Content starts

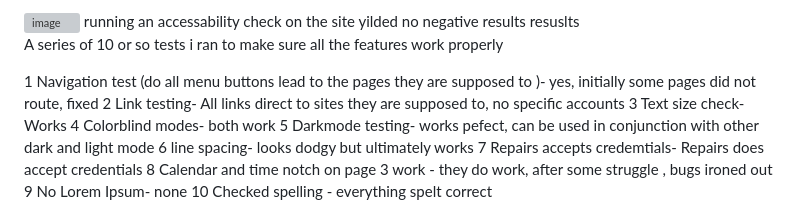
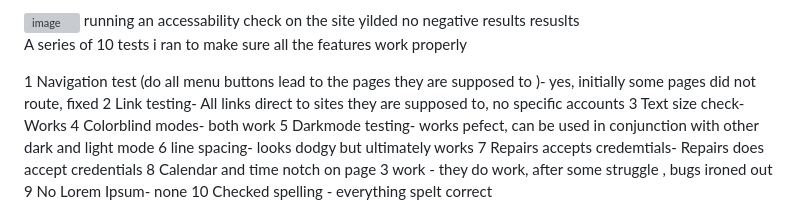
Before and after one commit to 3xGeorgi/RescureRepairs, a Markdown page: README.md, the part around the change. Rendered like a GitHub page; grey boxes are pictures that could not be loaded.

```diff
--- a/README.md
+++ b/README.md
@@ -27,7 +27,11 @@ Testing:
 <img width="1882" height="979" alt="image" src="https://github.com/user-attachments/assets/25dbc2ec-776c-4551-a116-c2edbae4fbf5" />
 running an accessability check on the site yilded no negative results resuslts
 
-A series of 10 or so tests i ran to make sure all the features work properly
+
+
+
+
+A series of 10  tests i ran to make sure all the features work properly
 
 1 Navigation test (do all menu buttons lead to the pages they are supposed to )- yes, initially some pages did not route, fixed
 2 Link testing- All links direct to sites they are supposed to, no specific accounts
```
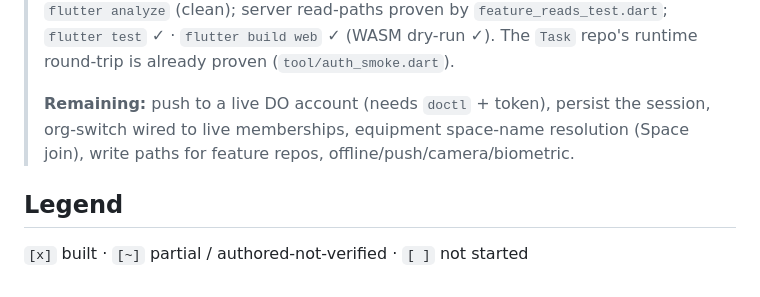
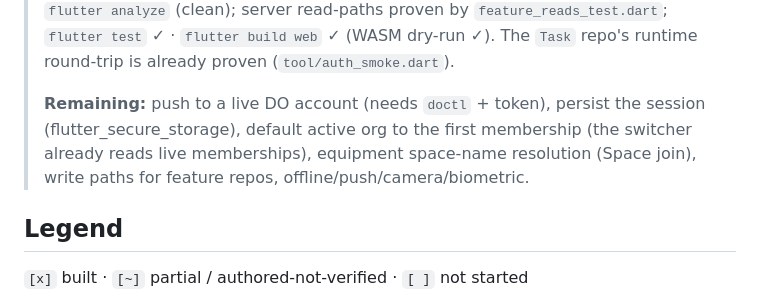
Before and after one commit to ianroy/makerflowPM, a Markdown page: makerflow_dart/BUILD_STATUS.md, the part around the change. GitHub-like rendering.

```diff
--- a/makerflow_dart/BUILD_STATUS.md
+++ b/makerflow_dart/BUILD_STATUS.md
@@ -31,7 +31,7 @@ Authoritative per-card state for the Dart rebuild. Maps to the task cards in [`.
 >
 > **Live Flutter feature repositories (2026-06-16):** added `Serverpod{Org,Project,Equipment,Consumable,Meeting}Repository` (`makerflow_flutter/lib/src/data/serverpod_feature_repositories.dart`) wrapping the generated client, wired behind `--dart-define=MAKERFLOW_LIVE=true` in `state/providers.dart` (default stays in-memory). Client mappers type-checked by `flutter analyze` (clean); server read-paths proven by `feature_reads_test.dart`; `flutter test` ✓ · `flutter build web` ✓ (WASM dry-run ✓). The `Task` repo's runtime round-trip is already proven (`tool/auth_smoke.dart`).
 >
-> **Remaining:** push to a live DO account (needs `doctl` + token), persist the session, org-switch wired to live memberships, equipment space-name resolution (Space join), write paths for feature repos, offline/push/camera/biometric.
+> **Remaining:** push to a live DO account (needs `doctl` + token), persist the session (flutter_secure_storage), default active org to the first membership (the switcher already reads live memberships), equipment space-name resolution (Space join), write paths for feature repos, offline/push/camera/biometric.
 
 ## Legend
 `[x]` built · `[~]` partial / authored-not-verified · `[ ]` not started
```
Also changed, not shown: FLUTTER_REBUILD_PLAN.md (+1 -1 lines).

Content ends

* **WHAT THE TASK REQUIRES**: Give back every entry word for word, and drop the pictures as you go.

* **RESULT OF THE TASK**:
Before and after one commit to 3xGeorgi/RescureRepairs, a Markdown page: README.md, the part around the change. Rendered like a GitHub page; grey boxes are pictures that could not be loaded.

```diff
--- a/README.md
+++ b/README.md
@@ -27,7 +27,11 @@ Testing:
 <img width="1882" height="979" alt="image" src="https://github.com/user-attachments/assets/25dbc2ec-776c-4551-a116-c2edbae4fbf5" />
 running an accessability check on the site yilded no negative results resuslts
 
-A series of 10 or so tests i ran to make sure all the features work properly
+
+
+
+
+A series of 10  tests i ran to make sure all the features work properly
 
 1 Navigation test (do all menu buttons lead to the pages they are supposed to )- yes, initially some pages did not route, fixed
 2 Link testing- All links direct to sites they are supposed to, no specific accounts
```
Before and after one commit to ianroy/makerflowPM, a Markdown page: makerflow_dart/BUILD_STATUS.md, the part around the change. GitHub-like rendering.

```diff
--- a/makerflow_dart/BUILD_STATUS.md
+++ b/makerflow_dart/BUILD_STATUS.md
@@ -31,7 +31,7 @@ Authoritative per-card state for the Dart rebuild. Maps to the task cards in [`.
 >
 > **Live Flutter feature repositories (2026-06-16):** added `Serverpod{Org,Project,Equipment,Consumable,Meeting}Repository` (`makerflow_flutter/lib/src/data/serverpod_feature_repositories.dart`) wrapping the generated client, wired behind `--dart-define=MAKERFLOW_LIVE=true` in `state/providers.dart` (default stays in-memory). Client mappers type-checked by `flutter analyze` (clean); server read-paths proven by `feature_reads_test.dart`; `flutter test` ✓ · `flutter build web` ✓ (WASM dry-run ✓). The `Task` repo's runtime round-trip is already proven (`tool/auth_smoke.dart`).
 >
-> **Remaining:** push to a live DO account (needs `doctl` + token), persist the session, org-switch wired to live memberships, equipment space-name resolution (Space join), write paths for feature repos, offline/push/camera/biometric.
+> **Remaining:** push to a live DO account (needs `doctl` + token), persist the session (flutter_secure_storage), default active org to the first membership (the switcher already reads live memberships), equipment space-name resolution (Space join), write paths for feature repos, offline/push/camera/biometric.
 
 ## Legend
 `[x]` built · `[~]` partial / authored-not-verified · `[ ]` not started
```
Also changed, not shown: FLUTTER_REBUILD_PLAN.md (+1 -1 lines).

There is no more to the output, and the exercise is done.